Single-A state tourney berths at stake for W.Va. boys teams
PARKERSBURG — Before tonight is over, the field for next week’s Class A state basketball tournament in Charleston will be set.
Five Little Kanawha Conference programs will do battle starting at 7 p.m. today in co-regional finals with only Tyler Consolidated and Williamstown going on the road.
LKC champ Webster County will put its 24-0 record on the line when the Highlanders play host to Greater Beckley Christian. The 18-6 Crusaders gave the Highlanders their toughest game of the campaign, falling 65-64 on Feb. 12 in Upper Glade.
Parkersburg Catholic, which fended off Williamstown for a sectional crown, will play host to Tug Valley. The youthful Panthers will make the road trip sporting a 13-12 record.
“Our season is on the line and we got to come out and play with an urgency to put us in a position to make plays and come out with a victory,” said PCHS head coach Rob Strcula of his 16-7 Crusaders, who are trying to reach state for the first time since 2016 when Cade Ullman and Ty Sturm were freshmen.
“The two most important things are we’ve got to defend the paint and the lane. (Caleb) May does a great job of getting to the paint and kicking it out. We really got our work cut out for us.”
Coach Strcula also felt the victory against the rival Yellowjackets was a character builder for his club, noting “I was really impressed with how our guys kept their poise and composure.
“They didn’t panic. They could’ve easily done that and they showed a lot of maturity.”
Williamstown will carry a 19-6 record into the state quarterfinals if head coach Scott Sauro’s club can survive the 16-7 Rebels of Tolsia.

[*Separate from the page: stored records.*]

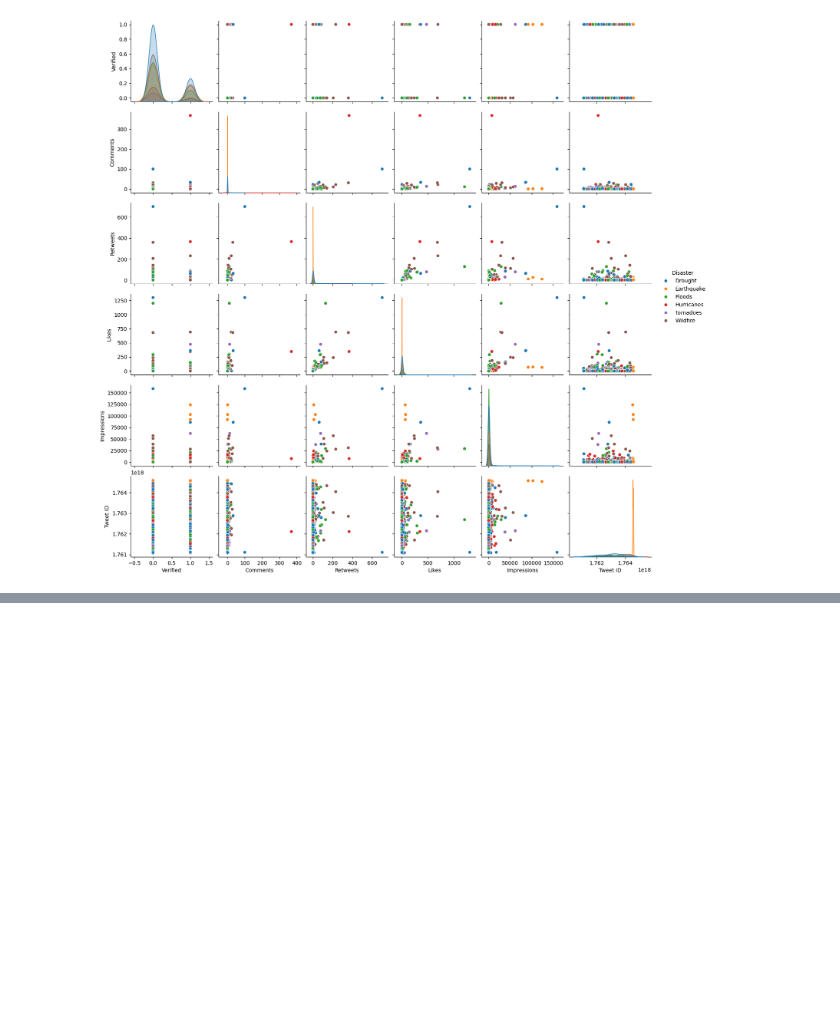
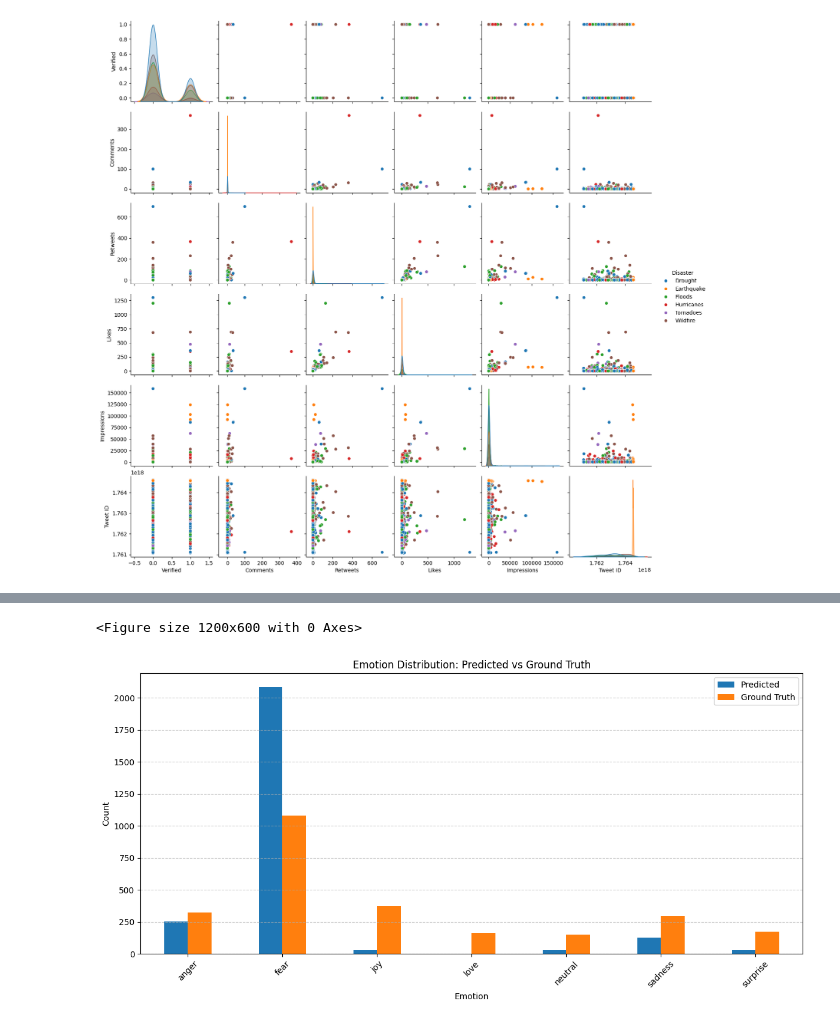
Before and after one commit to d-ioannidis/Anomaly-Detection-in-Social-Media, a Jupyter notebook: DataExploration.ipynb, the cells around one changed output, grey strips where cells are left out. Cells and saved outputs as stored; diff of their text form; code cells hidden in the pictures; blank space fills up the shorter version.

Commit message:
finished crisis management framework, adapted code for mastodon api deployment usage

```diff
--- a/DataExploration.ipynb
+++ b/DataExploration.ipynb
@@ -173,3 +182,7 @@ sns.pairplot(tweets_df, hue='Disaster')
 plt.show()
 # %% [output]
 [figure]
+# %%
+fact_checking_results = pd.read_csv("fact_check_results.csv")
+
+fact_checking_results.head()
@@ -175,0 +1005,27 @@ plt.show()
+# %%
+plt.figure(figsize=(12, 6))
+# Get emotion counts
+pred_emotion_counts = sentiment_analysis_results['Predicted_Emotion'].value_counts()
+true_emotion_counts = sentiment_analysis_results['Ground_Truth_Emotion'].value_counts()
+
+# Drop the error emotion
+pred_emotion_counts = pred_emotion_counts.drop('error')
+#true_emotion_counts = true_emotion_counts.drop('error')
+
+# Create combined DataFrame for plotting
+emotion_df = pd.DataFrame({
+    'Predicted': pred_emotion_counts,
+    'Ground Truth': true_emotion_counts
+}).fillna(0)
+
+emotion_df.plot(kind='bar', figsize=(12, 6))
+plt.title('Emotion Distribution: Predicted vs Ground Truth')
+plt.xlabel('Emotion')
+plt.ylabel('Count')
+plt.xticks(rotation=45)
+plt.tight_layout()
+plt.grid(axis='y', linestyle='--', alpha=0.7)
+plt.show()
+# %% [output]
+<Figure size 1200x600 with 0 Axes>
+[figure, added]
```
Also changed, not shown: parts of 28 cells of this notebook, 25 other files.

“They have a couple of really good shooters we have to make sure we address,” Sauro stated. “We can’t give them a bunch of open looks. They shoot the ball as well as anyone we’ve played all year. We have to contest a fair share of those shots.”
As far as the 28-27 sectional final setback to the Crusaders, the coach added, “it wasn’t popular, but I don’t care. People who don’t understand the game are thinking we are just holding the ball.
“We were trying to get them to come guard us at 40 feet so we could go by them. It wasn’t that we were holding the ball to shorten the game.”
Nonetheless, Sauro knows that game is in the past and his team has to prepare for a near three hour bus ride to Tolsia.
“We have a charter bus,” Sauro said with a sense of relief.
“We’re playing in a regional final and we’re happy to do it. It could go either way. Tolsia has a lot of good kids and it will be tough.
“The environment down there is going to be crazy. We want to embrace it and enjoy it and make sure it’s fun. I don’t want them to fear anything. I want them to embrace the opportunity.”
The 15-9 Silver Knights of Tyler Consolidated will have the tall task of going on the road to face 19-4 Wheeling Central. The past two seasons, it was St. Marys making the trek to the home of the Maroon Knights.
However, SMHS head coach Mark Barnhart isn’t taking anything for granted when Cameron (17-6) invades.
“They have two kids who play inside and they are a handful, do a nice job and they are both long,” Barnhart noted of the Dragons’ 6-5 pivot Dillon Meintel and 6-3 forward Travis Mickey.
“I saw them earlier in the year, but they were coming off the football playoffs. They’ve progressed quite a bit and got a lot better.”
St. Marys is attempting to qualify for the big dance for the first time since 2012 and enters the fray with a 15-8 record.
“We’ve got to defend and I think we can matchup with one of their two bigs. The question is how will we matchup with the second,” admitted Barnhart, who starts big man Cameron Ekas and brings Dakota Sampson and his 55 blocks off the bench.
“The way we normally start, Richard Dornon may have to play him or it could be one or two different guys off the bench. Isaak Mooney might end up having him (Mickey). We’ve got to take care of them on the boards.”
This will mark the first regional tilt for the SMHS boys since the new school was built, but Barnhart knows the task at hand isn’t going to be an easy one.
“The word was at our sectional championship everyone said it was the biggest crowed they’ve seen at the new school,” added the coach.
“Our last home regional game was in 2013 and we played Central. It’s been six years. We’ve had a good year at home, but the flip side is most of the games we played weren’t against teams who won 17 games.”